Lumps in the hand and wrist are very common but fortunately they are mostly benign and treatable. A simple question can give an indication of the nature of the lump:

Does the lump fluctuate and change in size?

  • Yes - this is most likely to be a ganglion cyst
  • No - this indicates the lump is more likely to be solid

Typical common solid benign lumps seen in the hand and wrist are:

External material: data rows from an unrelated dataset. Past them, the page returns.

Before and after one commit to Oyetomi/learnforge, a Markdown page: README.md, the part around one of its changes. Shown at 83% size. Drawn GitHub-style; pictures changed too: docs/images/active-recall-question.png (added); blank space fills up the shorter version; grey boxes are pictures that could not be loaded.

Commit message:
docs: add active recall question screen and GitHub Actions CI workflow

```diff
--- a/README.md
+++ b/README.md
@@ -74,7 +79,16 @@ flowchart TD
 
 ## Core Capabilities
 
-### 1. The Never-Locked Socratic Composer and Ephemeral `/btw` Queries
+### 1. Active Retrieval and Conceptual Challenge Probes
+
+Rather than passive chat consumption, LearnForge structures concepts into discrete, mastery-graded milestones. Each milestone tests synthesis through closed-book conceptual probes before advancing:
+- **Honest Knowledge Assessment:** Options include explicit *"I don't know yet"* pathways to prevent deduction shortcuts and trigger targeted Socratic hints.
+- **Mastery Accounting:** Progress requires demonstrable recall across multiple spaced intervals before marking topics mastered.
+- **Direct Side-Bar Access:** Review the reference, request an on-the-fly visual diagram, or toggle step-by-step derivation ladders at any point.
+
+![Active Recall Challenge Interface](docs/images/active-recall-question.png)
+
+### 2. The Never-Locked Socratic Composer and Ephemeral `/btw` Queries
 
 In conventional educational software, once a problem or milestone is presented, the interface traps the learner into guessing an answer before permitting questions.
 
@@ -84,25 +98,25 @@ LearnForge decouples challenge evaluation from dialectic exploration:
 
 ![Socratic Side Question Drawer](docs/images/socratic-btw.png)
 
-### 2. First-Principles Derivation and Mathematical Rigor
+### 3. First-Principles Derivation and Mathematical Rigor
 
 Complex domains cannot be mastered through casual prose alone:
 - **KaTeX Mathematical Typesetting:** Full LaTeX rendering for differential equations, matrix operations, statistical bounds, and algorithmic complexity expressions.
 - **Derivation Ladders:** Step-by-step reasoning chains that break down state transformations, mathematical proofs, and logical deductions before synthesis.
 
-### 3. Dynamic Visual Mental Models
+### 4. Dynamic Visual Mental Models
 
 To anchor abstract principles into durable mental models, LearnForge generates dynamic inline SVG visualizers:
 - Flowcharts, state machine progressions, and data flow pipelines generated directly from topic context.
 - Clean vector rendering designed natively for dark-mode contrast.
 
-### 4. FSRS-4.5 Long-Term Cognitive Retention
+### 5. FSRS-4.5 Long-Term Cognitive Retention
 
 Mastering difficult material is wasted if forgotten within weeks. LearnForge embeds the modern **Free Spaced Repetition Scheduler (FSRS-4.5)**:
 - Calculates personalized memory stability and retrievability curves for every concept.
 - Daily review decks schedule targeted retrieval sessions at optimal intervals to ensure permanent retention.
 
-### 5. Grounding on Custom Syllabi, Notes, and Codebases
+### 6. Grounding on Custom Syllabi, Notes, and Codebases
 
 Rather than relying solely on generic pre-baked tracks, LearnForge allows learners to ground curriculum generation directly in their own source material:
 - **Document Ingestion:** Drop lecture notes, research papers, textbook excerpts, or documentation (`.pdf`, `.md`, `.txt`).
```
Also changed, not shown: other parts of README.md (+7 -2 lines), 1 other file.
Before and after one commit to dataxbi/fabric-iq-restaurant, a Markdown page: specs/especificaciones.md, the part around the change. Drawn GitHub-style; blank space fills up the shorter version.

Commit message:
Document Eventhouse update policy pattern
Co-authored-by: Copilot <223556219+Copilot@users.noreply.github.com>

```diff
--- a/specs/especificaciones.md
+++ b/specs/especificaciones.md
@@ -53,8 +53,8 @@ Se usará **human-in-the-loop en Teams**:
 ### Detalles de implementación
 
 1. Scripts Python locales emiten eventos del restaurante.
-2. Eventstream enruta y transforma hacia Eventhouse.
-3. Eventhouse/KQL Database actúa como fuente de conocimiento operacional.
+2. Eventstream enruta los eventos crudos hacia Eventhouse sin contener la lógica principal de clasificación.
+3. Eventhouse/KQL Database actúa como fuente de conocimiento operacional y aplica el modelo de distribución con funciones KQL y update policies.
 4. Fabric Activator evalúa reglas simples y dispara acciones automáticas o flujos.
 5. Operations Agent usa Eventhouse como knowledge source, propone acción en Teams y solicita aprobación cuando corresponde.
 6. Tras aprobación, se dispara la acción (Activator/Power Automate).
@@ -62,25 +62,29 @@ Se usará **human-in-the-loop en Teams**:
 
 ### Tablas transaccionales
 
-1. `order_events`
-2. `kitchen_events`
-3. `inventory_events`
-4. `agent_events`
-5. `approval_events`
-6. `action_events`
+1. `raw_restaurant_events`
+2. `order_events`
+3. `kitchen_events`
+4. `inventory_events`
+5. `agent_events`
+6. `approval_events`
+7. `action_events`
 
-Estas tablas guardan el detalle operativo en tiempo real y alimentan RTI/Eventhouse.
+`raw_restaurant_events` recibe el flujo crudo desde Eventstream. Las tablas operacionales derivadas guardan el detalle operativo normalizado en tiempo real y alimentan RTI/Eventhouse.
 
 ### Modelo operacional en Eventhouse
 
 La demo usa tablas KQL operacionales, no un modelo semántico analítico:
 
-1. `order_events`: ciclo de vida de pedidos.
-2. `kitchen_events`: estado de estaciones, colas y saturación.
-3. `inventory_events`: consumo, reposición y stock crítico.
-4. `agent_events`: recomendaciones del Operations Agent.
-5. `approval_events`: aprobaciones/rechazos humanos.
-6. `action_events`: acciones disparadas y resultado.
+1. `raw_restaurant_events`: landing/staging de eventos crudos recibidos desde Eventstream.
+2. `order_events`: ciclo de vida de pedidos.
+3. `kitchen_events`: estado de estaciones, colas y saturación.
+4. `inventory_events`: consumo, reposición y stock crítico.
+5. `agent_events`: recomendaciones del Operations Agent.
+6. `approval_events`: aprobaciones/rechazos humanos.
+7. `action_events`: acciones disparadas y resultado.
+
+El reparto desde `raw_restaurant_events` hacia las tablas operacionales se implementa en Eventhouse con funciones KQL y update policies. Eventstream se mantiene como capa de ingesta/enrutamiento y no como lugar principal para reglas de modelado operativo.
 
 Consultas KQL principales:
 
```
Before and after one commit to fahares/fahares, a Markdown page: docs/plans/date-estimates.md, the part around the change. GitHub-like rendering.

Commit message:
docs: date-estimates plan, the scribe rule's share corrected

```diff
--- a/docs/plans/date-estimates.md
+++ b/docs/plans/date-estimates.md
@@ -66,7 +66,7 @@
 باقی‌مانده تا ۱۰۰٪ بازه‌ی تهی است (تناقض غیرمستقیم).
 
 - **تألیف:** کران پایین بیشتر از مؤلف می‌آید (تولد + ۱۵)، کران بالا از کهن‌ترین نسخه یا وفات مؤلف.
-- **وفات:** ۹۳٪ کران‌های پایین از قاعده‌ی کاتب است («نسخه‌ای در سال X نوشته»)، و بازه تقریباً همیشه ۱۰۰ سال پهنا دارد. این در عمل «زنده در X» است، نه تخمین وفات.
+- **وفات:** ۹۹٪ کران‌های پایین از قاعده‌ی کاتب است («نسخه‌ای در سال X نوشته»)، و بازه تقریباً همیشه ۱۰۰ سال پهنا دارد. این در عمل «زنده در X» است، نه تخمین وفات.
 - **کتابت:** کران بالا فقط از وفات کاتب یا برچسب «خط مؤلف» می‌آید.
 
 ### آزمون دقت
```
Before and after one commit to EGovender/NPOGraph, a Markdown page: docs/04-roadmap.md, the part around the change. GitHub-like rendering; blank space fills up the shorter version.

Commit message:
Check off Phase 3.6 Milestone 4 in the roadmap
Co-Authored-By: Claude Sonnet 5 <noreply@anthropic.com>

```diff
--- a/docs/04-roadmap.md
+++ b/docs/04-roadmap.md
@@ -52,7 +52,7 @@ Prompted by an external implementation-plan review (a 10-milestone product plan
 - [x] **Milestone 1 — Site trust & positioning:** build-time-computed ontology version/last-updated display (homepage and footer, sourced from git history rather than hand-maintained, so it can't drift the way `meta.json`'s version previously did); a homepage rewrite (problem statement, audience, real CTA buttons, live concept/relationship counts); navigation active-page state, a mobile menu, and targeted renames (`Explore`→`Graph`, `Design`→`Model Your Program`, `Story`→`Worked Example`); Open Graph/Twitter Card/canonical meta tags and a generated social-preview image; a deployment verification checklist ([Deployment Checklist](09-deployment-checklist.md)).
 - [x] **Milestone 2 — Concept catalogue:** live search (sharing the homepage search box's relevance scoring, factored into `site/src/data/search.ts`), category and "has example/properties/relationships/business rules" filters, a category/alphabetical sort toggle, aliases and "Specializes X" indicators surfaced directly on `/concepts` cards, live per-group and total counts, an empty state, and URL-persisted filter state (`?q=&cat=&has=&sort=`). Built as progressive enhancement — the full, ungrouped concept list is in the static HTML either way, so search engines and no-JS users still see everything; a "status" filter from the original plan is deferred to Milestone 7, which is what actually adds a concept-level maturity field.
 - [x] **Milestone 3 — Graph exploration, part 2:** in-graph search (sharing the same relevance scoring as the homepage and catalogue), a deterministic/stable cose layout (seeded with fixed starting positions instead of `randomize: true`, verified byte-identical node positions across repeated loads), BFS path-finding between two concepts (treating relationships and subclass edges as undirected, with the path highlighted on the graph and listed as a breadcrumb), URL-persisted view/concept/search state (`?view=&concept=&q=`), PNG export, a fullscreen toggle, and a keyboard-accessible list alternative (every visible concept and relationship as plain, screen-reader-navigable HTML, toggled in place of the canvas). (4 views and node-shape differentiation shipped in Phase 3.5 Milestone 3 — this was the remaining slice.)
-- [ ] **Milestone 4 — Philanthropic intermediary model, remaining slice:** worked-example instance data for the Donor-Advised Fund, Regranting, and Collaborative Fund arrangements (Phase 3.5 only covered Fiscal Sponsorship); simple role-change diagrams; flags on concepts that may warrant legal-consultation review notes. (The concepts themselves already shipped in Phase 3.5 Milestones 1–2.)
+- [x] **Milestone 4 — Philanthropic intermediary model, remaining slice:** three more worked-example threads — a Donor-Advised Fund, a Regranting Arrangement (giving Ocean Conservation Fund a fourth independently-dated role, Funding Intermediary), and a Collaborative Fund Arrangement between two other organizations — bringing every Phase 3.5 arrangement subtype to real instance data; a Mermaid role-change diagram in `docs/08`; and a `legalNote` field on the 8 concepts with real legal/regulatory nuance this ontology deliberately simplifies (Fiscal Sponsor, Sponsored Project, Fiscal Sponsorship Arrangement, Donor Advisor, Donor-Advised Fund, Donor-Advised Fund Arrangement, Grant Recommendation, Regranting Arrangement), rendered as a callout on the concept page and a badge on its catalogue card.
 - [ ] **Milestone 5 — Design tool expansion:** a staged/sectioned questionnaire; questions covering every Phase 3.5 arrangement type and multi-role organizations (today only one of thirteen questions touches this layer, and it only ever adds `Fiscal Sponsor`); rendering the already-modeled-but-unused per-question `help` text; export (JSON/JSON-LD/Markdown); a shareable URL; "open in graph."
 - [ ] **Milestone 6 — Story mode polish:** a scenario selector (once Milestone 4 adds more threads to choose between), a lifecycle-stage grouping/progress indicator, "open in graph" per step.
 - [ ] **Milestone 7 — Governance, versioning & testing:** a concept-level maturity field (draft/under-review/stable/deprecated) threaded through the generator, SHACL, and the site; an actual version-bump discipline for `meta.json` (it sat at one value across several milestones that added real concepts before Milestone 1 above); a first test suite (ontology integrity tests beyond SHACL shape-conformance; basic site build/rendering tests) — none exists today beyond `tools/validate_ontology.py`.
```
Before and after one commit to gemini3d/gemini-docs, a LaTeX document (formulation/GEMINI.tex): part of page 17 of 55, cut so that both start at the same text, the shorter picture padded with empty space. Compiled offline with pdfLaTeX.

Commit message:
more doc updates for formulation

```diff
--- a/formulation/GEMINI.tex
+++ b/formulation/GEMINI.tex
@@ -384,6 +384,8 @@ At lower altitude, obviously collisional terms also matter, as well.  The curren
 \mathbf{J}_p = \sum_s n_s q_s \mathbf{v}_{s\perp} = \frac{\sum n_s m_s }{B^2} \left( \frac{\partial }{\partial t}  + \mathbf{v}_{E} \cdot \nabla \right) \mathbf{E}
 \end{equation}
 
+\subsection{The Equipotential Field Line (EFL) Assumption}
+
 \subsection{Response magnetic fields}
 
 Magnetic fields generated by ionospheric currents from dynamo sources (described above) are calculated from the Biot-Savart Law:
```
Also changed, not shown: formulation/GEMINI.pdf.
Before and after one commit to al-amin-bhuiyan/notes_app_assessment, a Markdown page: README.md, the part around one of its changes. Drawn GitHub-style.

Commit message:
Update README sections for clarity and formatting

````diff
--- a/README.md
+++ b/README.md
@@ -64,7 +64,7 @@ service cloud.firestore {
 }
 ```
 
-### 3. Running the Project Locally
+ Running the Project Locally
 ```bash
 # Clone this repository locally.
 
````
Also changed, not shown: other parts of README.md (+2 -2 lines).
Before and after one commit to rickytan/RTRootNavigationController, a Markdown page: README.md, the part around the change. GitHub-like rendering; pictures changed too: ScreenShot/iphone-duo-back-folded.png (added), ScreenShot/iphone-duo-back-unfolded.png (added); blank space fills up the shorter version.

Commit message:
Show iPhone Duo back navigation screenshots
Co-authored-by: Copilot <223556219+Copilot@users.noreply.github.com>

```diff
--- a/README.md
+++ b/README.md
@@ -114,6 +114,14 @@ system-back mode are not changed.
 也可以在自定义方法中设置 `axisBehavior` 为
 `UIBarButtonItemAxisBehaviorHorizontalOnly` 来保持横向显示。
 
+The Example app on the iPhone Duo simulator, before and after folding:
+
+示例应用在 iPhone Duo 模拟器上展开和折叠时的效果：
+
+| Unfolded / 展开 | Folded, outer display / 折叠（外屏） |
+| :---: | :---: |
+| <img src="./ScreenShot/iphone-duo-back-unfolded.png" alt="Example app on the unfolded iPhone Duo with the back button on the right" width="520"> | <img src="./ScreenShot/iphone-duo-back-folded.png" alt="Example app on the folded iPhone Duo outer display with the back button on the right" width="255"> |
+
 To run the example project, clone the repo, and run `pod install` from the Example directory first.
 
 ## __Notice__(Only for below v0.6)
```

  • Giant cell tumour of tendon sheath: (also known a PVNS - pigmented vilonodular synovitis). This is one of the commonest solid lumps in the fingers. It can be removed and usually does not cause any further problems.
  • Lipoma: This is a benign fatty lump. It is very common on the abdomen, legs and forearms, but it can occur in the hand.
  • Vascular tumours: There are a number of lumps found in the hand which are derived from the blood vessels. These may have a bluish colour to them.
  • Nerve tumours: These are not common and may be associate with nerve symptoms such as tingling or numbness.
Whilst most solid lumps are benign an assessment by your surgeon is recommended.